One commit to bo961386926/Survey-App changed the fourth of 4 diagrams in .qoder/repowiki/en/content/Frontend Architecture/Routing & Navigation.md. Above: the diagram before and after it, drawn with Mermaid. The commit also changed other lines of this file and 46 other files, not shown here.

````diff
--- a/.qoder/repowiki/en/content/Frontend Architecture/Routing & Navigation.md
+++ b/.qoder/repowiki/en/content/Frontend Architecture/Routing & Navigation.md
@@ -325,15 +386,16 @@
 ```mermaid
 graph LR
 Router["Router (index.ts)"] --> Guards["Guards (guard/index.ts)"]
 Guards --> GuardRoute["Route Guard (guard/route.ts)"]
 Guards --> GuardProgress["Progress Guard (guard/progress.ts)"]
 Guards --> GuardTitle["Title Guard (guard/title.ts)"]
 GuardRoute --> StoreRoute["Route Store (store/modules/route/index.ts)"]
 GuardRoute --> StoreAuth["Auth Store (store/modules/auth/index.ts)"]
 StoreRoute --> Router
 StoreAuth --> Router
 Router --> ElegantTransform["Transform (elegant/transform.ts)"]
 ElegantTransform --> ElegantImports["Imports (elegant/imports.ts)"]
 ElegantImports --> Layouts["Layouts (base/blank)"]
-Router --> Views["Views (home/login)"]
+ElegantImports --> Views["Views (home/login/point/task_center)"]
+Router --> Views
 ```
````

........

§ **Task description**
Run a filter over the data above and keep each line that contains the word "Guards".

§ **Response to the exercise**
 Router["Router (index.ts)"] --> Guards["Guards (guard/index.ts)"]
 Guards --> GuardRoute["Route Guard (guard/route.ts)"]
 Guards --> GuardProgress["Progress Guard (guard/progress.ts)"]
 Guards --> GuardTitle["Title Guard (guard/title.ts)"]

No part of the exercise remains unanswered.